But as pleased as we are with the past performance (both tested and actual) of this strategy, and as confident as we are in its sustainability, we realize there have been, and will again be, hostile environments that will result in losses for this strategy. While we expect this strategy to profitably contribute to the long-term returns of Brandywine’s Symphony program, we are totally uncomfortable projecting its shorter-term performance. Also, as good as this past performance looks, if we were trading this strategy on a standalone basis, note that it would have suffered a $353,000 loss (on the $500,000 allocated to the strategy) from April 2000 through January 2002.
However, this drawdown only poses a problem if this strategy is viewed in isolation or used as the only strategy in a portfolio. Adding additional trading strategies, each based on a different sound, logical return driver, reduces the probability that the portfolio as a whole will face an adverse environment. For example, the chart below shows the tested past performance of one of Brandywine’s event-driven strategies. This strategy trades interest rates based on inflation factors and reports. As the chart illustrates, with inflation seemingly in check throughout the 2000s, this strategy was presented with very few trading/profit opportunities. But during the same period during which the previously-displayed strategy produced its $353,000 drawdown, this strategy produced a significant profit, gaining $340,000 from April 2000 through January 2002.
Because the two trading strategies shown above are based on disparate return drivers, the correlation of their returns is zero.
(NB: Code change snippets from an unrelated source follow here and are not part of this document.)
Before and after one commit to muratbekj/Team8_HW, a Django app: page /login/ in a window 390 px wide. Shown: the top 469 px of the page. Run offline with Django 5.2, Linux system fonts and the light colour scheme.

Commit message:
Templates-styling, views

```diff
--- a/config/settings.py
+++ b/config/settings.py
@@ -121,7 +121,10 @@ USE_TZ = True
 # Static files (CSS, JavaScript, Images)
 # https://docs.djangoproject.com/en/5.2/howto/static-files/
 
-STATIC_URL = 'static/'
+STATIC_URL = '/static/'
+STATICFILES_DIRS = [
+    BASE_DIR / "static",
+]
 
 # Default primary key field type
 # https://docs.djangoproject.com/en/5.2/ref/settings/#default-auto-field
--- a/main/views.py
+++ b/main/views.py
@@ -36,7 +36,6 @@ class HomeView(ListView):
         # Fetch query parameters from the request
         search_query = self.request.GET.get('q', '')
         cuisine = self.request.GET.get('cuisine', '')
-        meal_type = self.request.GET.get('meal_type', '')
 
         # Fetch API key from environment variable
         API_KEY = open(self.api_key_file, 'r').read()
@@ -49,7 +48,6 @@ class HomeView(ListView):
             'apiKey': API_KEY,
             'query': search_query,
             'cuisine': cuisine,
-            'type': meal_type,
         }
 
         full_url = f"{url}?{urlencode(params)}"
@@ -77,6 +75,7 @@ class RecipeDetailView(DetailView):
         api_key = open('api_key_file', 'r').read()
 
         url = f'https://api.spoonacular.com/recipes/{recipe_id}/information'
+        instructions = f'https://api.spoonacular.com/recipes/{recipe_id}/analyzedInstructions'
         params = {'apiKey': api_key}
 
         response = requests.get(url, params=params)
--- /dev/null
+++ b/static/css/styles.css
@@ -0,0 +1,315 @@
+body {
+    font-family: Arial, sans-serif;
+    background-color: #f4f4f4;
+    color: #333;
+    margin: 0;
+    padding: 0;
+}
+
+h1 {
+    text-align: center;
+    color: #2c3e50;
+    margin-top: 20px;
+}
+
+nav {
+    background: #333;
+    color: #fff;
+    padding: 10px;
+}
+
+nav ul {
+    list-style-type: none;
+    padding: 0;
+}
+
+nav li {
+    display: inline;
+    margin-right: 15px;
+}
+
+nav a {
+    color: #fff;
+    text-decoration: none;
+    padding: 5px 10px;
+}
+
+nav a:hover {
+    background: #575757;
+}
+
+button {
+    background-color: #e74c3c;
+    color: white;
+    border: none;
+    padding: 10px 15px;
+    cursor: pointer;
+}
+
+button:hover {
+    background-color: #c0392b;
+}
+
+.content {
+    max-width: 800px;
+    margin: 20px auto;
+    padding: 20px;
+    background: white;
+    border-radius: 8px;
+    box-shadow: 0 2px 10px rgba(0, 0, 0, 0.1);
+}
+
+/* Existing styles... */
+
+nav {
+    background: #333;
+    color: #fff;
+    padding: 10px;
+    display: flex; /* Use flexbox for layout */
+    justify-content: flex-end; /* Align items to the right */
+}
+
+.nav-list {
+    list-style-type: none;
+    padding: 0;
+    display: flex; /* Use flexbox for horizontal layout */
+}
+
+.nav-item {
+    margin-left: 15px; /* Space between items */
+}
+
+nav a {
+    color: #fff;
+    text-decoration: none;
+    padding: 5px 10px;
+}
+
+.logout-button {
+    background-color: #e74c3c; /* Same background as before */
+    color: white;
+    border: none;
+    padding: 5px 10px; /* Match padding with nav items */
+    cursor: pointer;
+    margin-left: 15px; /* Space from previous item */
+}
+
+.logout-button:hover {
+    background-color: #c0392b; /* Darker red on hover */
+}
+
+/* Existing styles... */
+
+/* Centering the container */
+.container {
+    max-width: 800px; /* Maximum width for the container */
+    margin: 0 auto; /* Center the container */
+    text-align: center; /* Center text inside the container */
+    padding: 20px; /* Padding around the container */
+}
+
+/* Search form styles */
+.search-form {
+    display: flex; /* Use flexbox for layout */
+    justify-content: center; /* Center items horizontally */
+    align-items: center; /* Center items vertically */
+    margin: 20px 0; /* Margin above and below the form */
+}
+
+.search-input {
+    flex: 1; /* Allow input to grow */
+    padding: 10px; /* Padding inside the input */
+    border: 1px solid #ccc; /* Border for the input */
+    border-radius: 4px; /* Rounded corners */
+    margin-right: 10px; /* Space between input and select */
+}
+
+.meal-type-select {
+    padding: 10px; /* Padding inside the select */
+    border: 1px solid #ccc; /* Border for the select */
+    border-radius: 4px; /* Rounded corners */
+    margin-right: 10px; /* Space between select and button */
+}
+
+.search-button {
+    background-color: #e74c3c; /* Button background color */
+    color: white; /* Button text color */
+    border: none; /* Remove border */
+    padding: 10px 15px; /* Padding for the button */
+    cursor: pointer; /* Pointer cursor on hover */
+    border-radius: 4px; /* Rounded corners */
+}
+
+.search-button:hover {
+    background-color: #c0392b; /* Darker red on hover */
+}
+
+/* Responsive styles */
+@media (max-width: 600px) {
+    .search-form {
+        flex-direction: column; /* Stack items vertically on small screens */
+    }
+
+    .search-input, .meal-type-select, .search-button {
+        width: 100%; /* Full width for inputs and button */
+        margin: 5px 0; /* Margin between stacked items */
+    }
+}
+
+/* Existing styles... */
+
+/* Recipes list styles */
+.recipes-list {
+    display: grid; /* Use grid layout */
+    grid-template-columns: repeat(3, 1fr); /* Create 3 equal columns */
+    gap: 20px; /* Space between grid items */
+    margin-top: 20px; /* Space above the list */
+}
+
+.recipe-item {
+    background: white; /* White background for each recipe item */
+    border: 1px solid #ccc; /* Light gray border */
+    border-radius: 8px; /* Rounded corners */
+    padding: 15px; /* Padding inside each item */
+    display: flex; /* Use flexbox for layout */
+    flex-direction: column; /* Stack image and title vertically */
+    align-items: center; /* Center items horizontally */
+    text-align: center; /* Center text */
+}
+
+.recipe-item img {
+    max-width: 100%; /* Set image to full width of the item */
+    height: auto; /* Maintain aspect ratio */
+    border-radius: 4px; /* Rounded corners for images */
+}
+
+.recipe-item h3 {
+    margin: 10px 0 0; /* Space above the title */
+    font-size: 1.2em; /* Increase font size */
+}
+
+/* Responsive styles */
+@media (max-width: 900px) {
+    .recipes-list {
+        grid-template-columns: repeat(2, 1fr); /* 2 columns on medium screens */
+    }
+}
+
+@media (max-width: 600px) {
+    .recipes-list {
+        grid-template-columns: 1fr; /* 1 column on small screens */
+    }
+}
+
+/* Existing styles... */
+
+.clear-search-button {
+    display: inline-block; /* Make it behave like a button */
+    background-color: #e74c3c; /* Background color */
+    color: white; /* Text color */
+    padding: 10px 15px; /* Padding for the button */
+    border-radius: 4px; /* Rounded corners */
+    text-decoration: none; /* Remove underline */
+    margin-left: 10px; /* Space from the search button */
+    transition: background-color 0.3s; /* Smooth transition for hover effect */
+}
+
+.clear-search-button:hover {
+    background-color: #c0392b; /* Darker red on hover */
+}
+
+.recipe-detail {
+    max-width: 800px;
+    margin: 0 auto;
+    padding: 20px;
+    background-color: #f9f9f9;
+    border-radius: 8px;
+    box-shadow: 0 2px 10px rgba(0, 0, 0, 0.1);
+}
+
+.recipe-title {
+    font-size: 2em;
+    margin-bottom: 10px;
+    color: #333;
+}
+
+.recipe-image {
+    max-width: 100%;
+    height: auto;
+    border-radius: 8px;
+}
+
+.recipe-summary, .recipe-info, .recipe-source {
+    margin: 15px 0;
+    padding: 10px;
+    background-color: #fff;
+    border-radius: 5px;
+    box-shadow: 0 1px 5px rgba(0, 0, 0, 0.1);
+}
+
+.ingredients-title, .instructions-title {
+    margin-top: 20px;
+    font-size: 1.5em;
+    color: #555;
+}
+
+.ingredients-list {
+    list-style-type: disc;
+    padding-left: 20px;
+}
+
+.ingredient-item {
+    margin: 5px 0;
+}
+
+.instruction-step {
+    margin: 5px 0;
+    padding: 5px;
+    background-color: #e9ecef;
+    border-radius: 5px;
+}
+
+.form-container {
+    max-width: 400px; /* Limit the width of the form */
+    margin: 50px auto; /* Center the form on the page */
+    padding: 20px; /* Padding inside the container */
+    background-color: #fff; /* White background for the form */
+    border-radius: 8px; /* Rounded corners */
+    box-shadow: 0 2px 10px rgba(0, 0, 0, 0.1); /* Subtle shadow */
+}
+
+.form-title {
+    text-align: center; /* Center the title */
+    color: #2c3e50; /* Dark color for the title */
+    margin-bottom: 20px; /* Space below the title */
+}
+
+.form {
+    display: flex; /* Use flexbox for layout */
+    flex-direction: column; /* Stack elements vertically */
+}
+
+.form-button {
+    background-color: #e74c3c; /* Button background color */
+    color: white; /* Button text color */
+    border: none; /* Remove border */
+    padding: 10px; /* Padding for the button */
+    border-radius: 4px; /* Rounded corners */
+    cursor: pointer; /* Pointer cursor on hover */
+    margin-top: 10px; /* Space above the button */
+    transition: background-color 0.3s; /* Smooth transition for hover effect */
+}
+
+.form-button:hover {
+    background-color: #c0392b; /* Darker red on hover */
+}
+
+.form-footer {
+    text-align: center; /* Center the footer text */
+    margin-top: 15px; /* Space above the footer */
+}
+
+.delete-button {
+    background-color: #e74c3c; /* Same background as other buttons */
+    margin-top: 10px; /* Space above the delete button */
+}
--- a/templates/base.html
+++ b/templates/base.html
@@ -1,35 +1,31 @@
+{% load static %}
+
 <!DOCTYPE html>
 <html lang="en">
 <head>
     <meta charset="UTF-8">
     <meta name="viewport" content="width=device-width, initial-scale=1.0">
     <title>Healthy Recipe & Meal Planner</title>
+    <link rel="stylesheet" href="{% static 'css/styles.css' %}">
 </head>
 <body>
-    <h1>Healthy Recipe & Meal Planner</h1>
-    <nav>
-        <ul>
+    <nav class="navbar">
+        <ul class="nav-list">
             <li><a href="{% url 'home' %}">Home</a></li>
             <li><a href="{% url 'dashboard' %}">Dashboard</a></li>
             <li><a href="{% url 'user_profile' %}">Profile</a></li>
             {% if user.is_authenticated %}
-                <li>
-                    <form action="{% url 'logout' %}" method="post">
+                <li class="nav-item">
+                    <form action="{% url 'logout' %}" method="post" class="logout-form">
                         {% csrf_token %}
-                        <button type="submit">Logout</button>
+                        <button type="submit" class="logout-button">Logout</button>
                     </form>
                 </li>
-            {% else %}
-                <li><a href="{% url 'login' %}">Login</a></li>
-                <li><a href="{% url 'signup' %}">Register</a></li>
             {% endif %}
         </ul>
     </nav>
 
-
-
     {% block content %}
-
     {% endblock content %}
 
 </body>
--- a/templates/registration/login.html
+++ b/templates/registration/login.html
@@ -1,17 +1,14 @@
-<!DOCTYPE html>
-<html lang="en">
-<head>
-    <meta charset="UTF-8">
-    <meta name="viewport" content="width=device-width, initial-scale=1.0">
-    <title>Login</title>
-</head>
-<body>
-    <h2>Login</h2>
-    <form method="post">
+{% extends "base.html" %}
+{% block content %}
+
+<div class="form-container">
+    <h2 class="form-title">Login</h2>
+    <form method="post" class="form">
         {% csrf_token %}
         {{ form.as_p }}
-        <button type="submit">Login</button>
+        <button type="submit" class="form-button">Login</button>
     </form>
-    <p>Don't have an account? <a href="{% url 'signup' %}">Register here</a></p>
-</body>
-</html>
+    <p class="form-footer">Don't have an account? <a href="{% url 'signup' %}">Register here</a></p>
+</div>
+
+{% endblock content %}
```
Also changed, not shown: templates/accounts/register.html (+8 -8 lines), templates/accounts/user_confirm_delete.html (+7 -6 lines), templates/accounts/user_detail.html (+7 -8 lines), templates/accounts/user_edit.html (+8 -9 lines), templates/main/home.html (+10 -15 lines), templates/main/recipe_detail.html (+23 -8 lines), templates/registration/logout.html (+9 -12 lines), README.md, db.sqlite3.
As a result, by simply combining the two trading strategies shown above, we can create a portfolio with performance that is better, and more predictable, than either of the strategies alone.
This is the simple premise on which Brandywine’s Symphony program is built. By combining dozens of independent trading strategies, which each produces profits and losses independent of the others, Brandywine’s Symphony program is able to earn the average return of each, while dramatically reducing drawdown and, here’s the most important benefit, increasing the probability that our future performance will match our past performance. This is because Brandywine is not dependent on any single market environment or condition to produce profits. Instead, our overall performance is the result of the combination of hundreds of strategy-market performances, each one of which is based on its own distinct return driver, independent of the others.
While the concept of true portfolio diversification is simple, its execution is not. Brandywines’ Symphony program is the culmination of more than 30 years of research and trading by Brandywine. We pioneered the use of fundamentally-based trading strategies in a 100% systematic portfolio. Perhaps most important, is the method Brandywine developed to allocate capital across its trading strategies and markets. Unlike most portfolio modeling formulas, which are designed to produce the best risk-adjusted results, Brandywine developed a portfolio allocation model with the primary goal of producing predictable performance. The effectiveness of this approach is evident in our results, where our actual performance continues to perform in line with both our past actual and tested performance.